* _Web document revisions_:
────

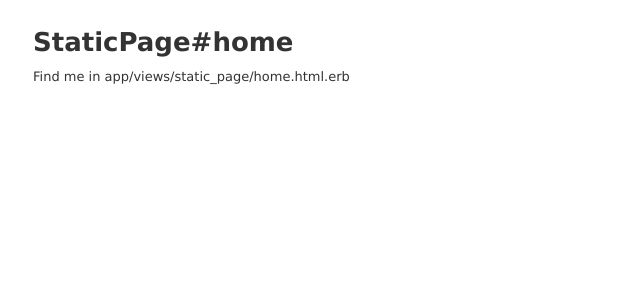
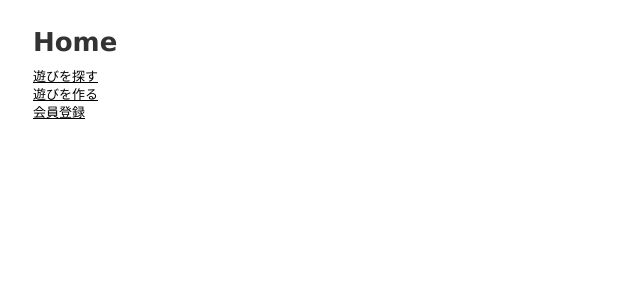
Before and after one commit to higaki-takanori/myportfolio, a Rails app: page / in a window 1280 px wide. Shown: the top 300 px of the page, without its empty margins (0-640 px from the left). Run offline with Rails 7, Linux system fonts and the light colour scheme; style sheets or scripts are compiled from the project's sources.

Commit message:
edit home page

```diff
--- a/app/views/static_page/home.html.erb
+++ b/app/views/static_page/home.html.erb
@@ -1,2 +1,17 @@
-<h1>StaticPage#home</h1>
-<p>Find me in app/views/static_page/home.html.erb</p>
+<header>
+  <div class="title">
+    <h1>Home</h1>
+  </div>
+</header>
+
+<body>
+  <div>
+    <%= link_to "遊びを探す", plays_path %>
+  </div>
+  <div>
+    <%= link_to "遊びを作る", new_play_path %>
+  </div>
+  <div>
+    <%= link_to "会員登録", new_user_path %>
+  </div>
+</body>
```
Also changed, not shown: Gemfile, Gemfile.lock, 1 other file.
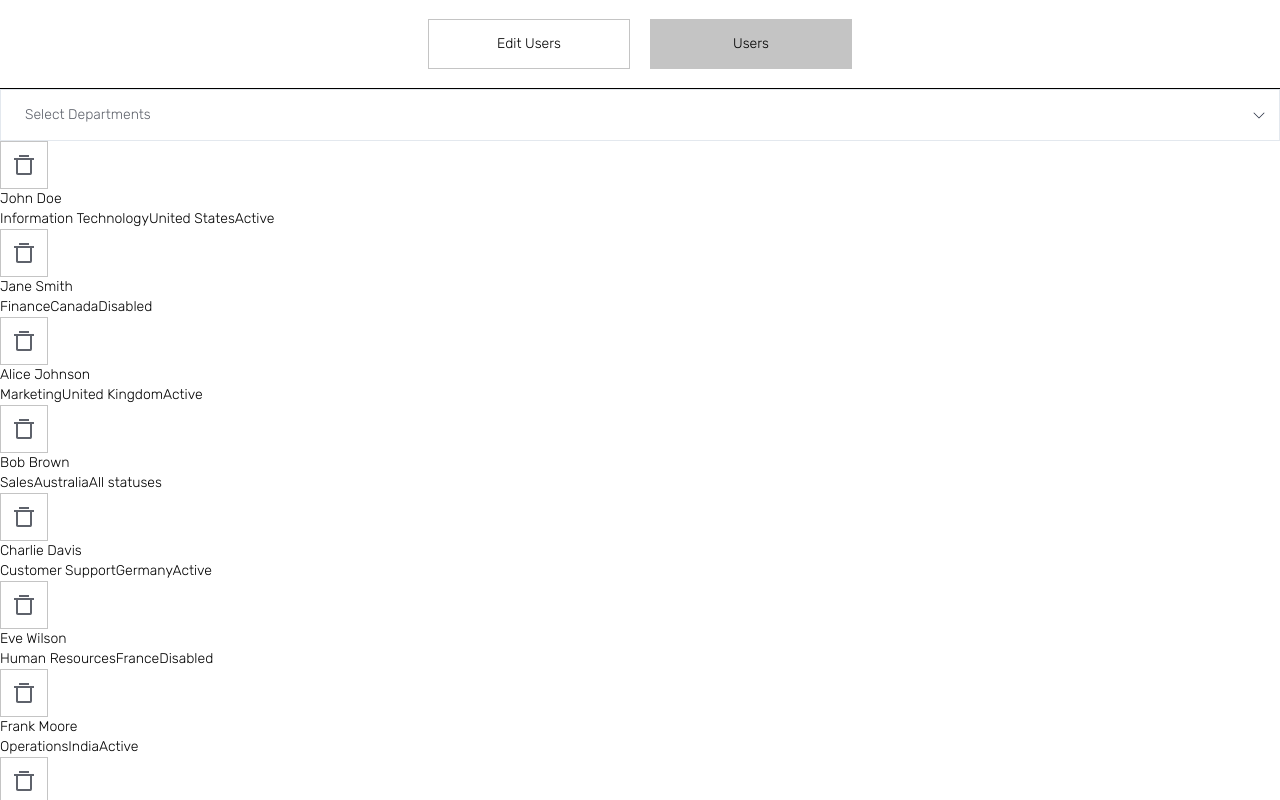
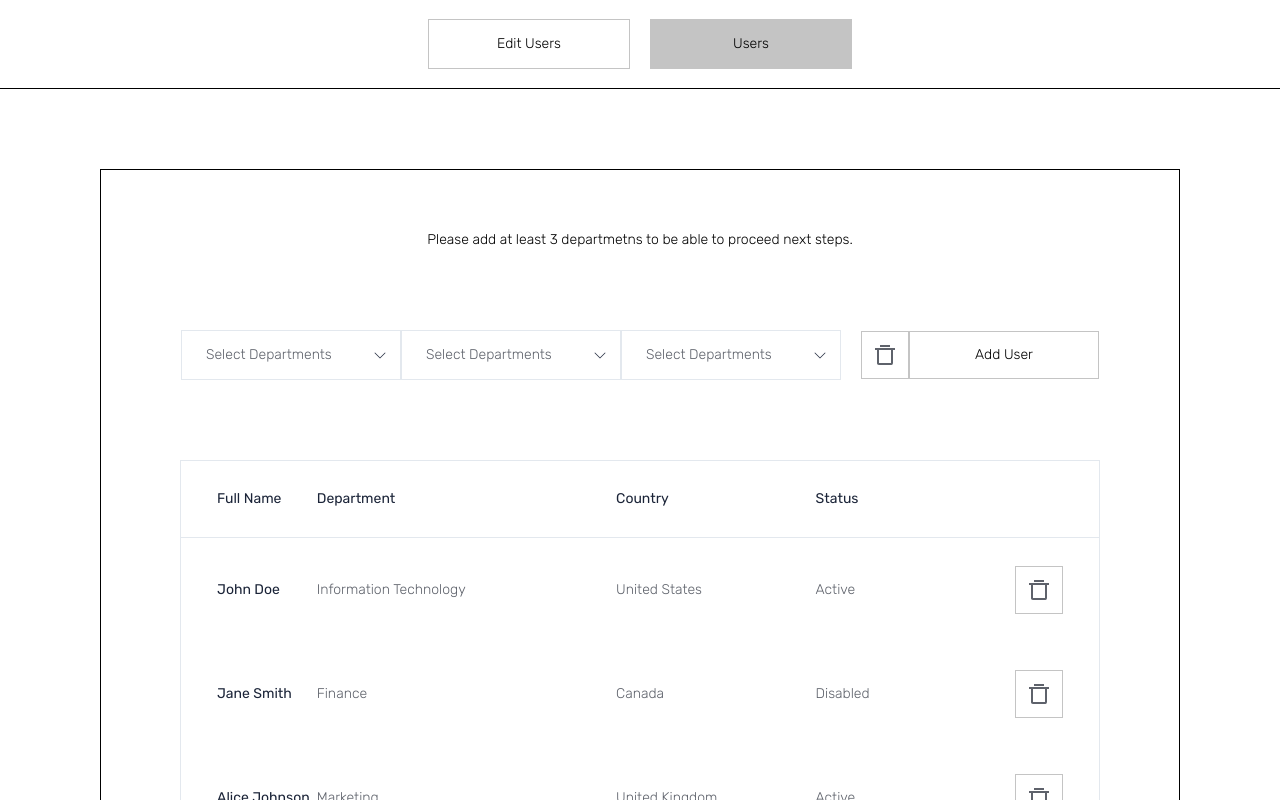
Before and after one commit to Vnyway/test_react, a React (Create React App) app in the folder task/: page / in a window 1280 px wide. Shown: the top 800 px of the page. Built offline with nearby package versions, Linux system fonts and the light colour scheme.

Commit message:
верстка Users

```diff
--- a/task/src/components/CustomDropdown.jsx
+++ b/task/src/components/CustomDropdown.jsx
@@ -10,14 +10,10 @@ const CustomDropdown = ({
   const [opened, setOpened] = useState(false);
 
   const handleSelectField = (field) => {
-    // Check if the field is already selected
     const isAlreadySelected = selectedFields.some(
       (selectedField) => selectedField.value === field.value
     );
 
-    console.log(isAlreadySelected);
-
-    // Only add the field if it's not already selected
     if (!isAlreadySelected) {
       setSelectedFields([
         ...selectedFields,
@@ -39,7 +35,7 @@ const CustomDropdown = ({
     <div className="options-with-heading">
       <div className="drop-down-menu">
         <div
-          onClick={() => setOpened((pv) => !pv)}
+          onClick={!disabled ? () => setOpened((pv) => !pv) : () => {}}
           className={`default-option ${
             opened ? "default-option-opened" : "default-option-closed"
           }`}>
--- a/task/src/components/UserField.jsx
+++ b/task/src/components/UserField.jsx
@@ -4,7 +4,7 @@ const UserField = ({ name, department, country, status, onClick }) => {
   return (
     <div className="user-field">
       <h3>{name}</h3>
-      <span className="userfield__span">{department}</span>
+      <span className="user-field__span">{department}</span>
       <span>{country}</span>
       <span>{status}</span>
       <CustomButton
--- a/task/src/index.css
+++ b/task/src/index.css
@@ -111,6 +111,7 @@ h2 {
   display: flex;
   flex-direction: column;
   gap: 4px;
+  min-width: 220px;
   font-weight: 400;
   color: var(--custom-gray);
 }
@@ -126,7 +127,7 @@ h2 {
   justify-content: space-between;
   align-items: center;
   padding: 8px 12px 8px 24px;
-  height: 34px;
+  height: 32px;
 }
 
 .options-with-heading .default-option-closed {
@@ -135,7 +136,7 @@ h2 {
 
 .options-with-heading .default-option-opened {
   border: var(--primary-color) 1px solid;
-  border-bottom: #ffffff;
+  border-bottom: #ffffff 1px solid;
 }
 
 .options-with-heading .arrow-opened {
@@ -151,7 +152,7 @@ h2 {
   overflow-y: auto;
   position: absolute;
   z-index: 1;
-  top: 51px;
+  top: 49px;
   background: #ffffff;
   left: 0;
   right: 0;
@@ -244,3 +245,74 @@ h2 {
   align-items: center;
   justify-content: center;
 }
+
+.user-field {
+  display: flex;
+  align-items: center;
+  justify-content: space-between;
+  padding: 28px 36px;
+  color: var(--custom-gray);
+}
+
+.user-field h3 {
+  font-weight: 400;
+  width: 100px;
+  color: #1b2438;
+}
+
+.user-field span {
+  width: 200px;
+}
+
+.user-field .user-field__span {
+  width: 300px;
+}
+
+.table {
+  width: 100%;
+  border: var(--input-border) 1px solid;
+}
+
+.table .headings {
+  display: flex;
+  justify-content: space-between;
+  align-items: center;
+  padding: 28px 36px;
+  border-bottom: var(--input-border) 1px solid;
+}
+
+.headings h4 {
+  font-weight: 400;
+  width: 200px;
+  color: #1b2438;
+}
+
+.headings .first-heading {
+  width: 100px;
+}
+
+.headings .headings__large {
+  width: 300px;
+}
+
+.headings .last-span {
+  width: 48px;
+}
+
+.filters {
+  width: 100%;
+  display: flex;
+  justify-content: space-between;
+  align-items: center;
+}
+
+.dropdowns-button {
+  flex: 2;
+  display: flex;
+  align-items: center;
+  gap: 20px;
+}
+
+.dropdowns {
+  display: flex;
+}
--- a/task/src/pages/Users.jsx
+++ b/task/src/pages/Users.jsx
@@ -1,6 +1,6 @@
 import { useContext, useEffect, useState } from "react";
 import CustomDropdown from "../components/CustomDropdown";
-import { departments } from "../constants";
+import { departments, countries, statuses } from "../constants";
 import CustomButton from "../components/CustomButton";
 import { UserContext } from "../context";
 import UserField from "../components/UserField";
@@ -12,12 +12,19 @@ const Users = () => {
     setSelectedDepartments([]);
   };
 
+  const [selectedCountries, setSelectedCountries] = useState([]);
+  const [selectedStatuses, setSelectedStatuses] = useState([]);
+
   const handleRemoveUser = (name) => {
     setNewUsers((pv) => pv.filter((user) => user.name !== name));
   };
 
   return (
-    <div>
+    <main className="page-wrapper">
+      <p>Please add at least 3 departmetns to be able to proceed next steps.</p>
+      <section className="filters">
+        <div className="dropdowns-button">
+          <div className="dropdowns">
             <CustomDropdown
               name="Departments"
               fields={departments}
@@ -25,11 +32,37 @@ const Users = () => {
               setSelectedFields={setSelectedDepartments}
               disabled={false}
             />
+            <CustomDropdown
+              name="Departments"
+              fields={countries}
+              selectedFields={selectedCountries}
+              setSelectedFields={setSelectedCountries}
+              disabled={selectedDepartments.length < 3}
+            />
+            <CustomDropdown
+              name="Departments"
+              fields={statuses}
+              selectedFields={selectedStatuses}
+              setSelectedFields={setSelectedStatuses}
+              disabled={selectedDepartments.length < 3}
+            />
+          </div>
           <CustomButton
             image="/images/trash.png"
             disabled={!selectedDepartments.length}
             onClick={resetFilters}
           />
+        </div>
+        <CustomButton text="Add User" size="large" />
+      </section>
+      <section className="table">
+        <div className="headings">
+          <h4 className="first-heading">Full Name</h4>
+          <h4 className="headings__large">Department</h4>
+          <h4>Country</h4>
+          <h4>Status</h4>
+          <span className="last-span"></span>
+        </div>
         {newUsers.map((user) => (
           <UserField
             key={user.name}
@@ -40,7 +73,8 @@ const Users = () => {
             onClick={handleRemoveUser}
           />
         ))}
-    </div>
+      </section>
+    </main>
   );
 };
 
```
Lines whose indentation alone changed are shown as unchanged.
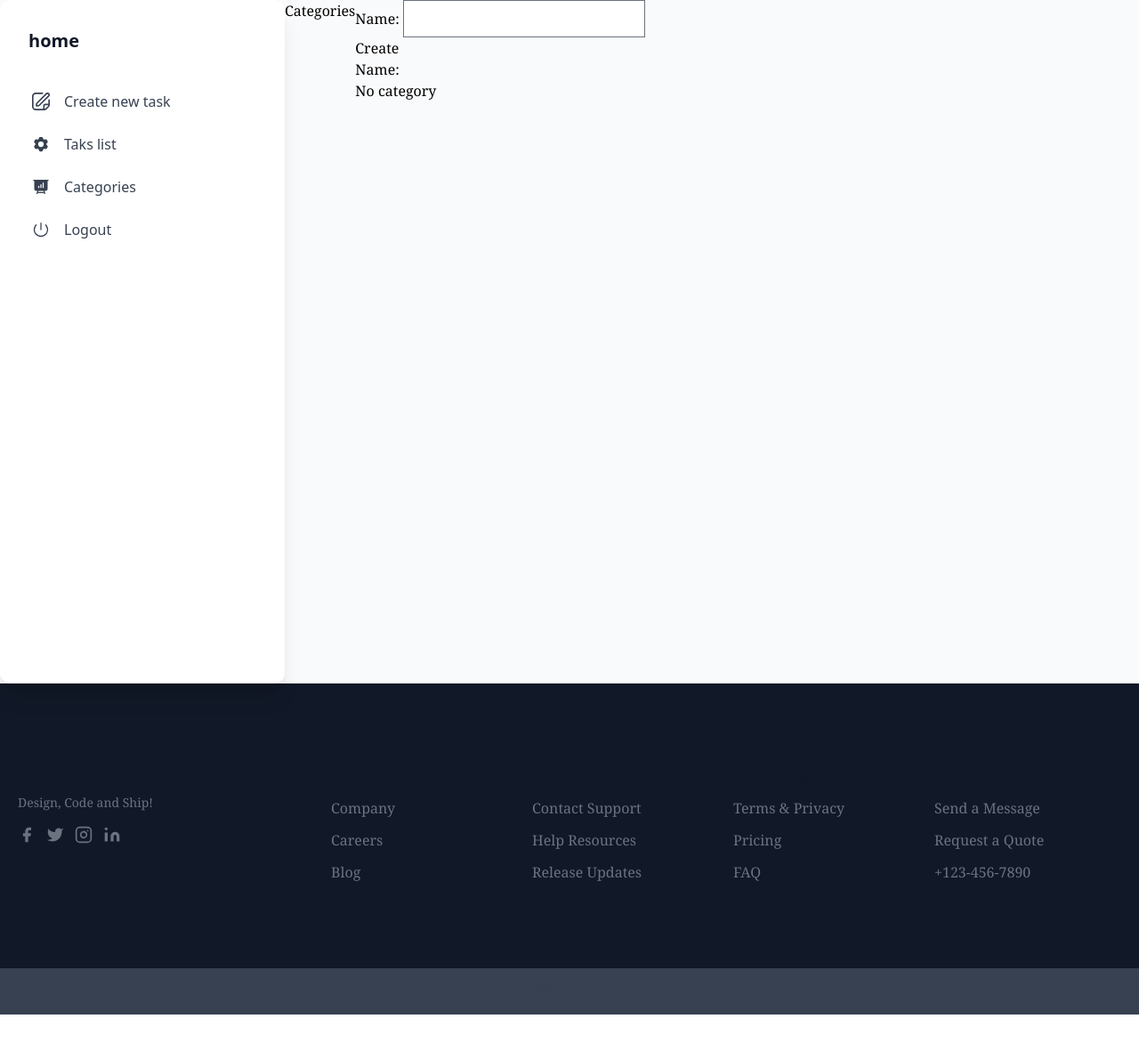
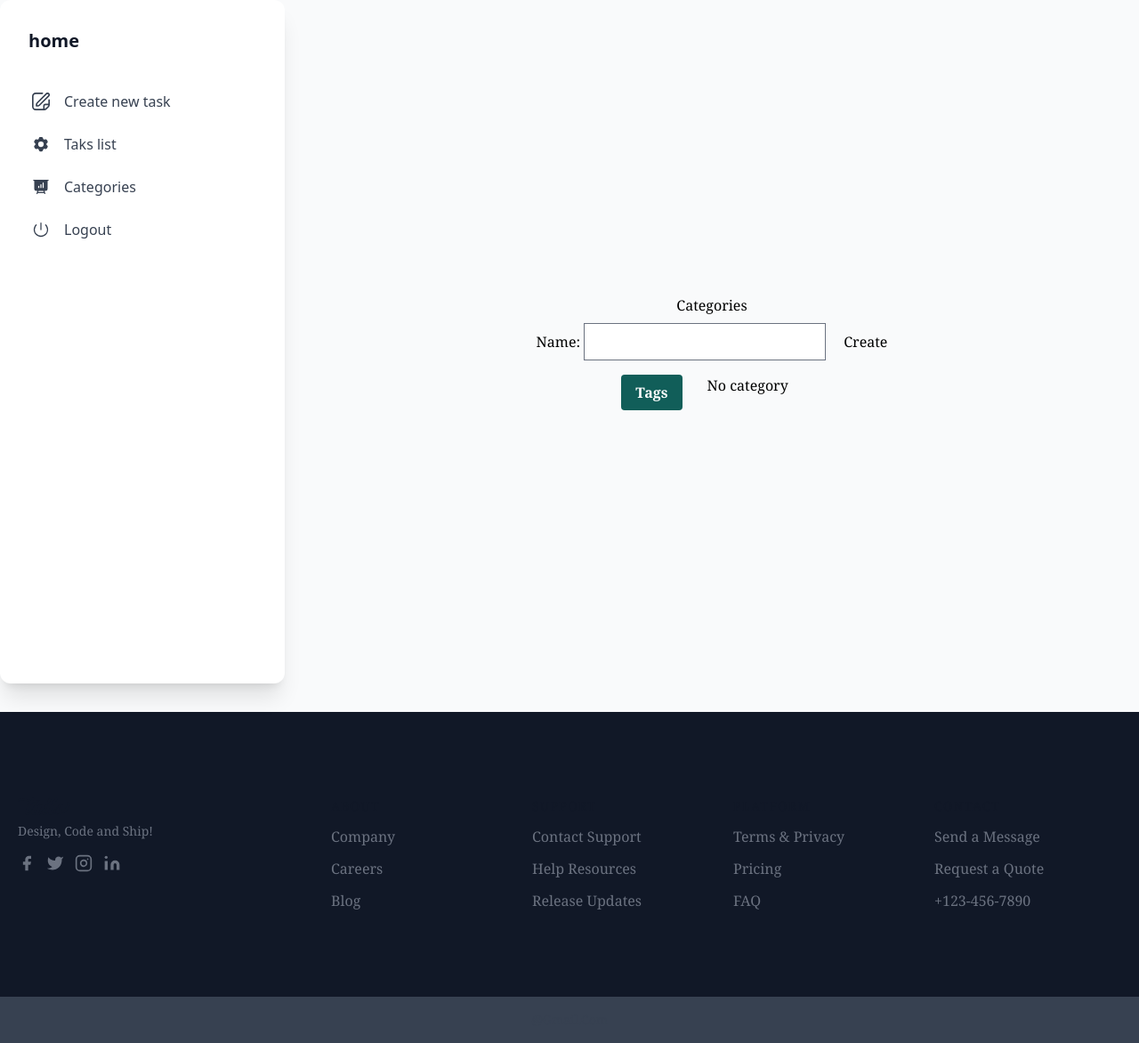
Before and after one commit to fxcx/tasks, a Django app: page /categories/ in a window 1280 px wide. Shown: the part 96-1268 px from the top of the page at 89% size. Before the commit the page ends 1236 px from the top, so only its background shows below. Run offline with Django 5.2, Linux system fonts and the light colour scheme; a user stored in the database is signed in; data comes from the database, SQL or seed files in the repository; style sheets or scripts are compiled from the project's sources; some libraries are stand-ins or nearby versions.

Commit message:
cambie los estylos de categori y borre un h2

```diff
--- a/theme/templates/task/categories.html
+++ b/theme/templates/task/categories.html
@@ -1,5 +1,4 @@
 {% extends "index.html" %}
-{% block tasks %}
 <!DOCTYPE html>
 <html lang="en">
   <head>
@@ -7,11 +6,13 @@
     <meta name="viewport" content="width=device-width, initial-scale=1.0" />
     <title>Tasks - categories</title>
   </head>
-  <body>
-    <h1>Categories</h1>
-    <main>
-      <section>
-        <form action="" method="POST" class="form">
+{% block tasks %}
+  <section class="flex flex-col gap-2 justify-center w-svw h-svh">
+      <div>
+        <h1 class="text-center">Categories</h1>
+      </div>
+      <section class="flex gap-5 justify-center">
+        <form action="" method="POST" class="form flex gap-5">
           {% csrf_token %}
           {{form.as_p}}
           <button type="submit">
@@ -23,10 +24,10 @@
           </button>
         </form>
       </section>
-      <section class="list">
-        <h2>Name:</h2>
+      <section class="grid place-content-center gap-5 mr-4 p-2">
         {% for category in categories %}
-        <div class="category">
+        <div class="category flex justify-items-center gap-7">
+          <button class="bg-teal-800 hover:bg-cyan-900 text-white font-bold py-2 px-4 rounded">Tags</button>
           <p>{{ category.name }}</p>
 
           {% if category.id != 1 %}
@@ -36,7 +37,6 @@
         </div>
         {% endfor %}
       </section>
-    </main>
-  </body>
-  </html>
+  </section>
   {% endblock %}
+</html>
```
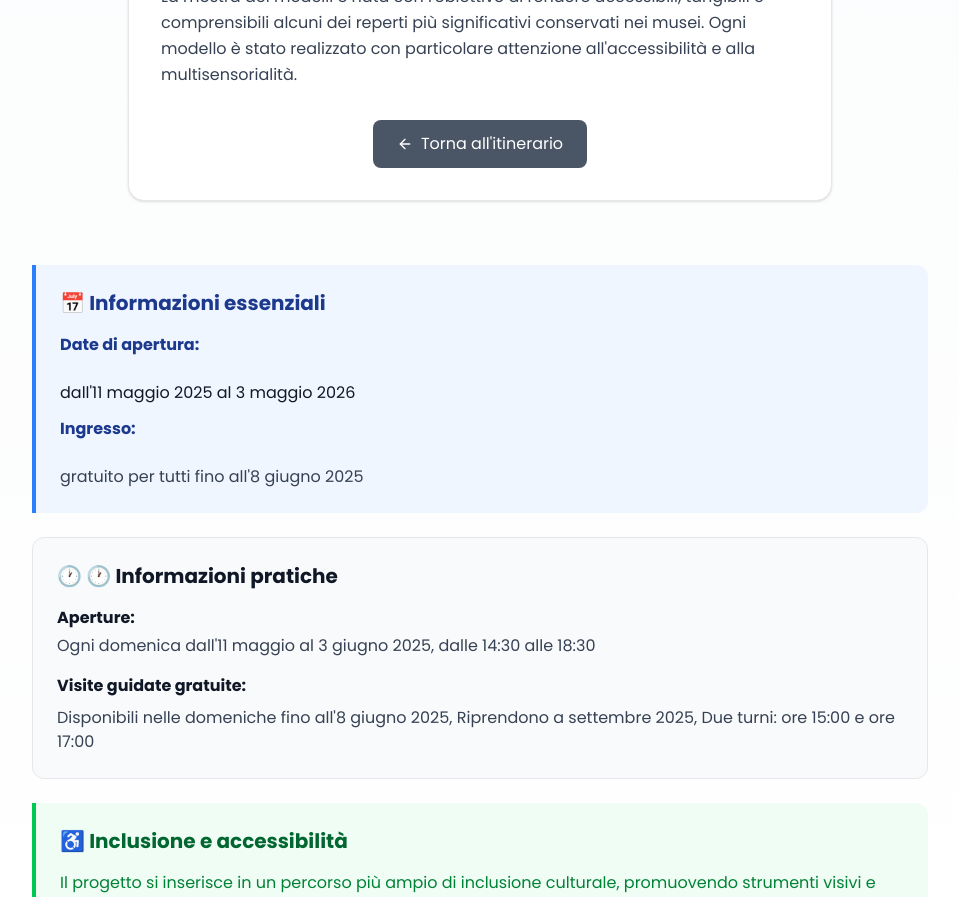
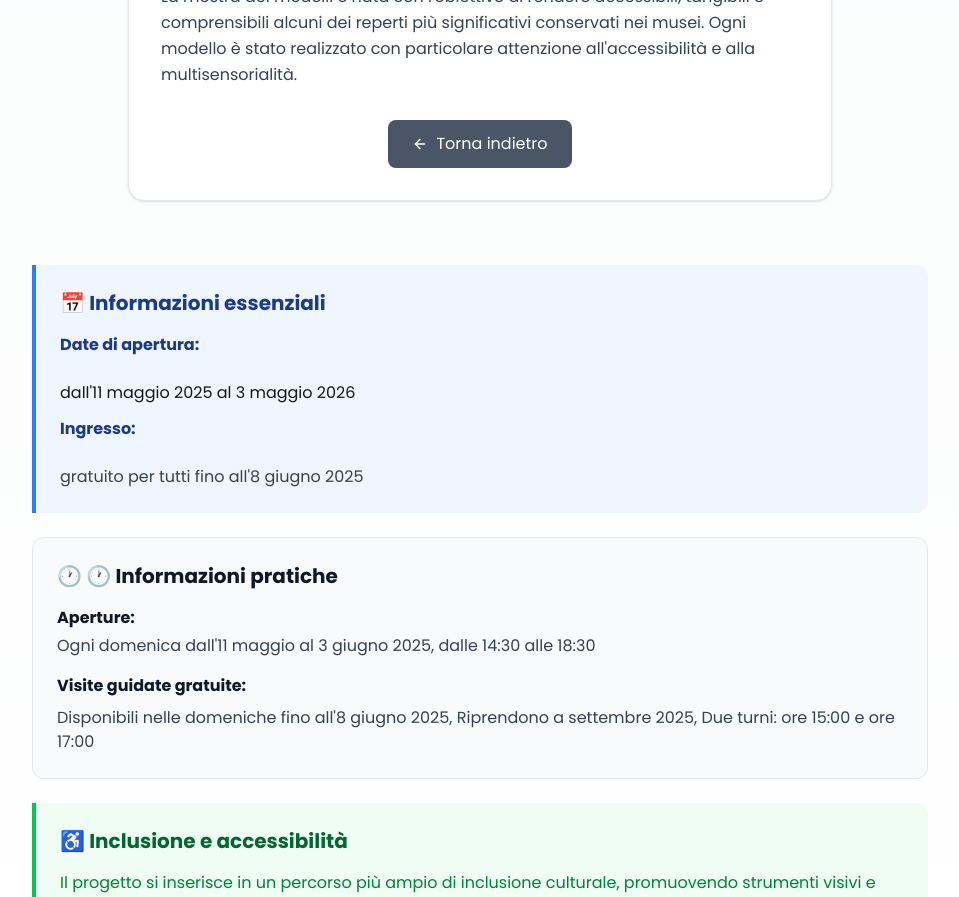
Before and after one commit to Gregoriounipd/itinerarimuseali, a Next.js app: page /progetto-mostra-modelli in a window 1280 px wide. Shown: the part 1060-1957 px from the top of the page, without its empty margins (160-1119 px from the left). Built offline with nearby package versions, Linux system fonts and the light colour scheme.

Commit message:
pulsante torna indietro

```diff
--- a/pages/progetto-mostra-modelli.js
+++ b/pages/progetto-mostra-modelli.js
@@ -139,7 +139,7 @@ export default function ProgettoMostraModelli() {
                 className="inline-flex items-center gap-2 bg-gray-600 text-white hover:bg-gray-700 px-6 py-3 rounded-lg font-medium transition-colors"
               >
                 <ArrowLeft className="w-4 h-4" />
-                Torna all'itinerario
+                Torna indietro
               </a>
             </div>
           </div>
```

────

The lines you return should be those above that contain the word "components", every one of them.

--- a/task/src/components/CustomDropdown.jsx
+++ b/task/src/components/CustomDropdown.jsx
--- a/task/src/components/UserField.jsx
+++ b/task/src/components/UserField.jsx
 import CustomDropdown from "../components/CustomDropdown";
 import CustomButton from "../components/CustomButton";
 import UserField from "../components/UserField";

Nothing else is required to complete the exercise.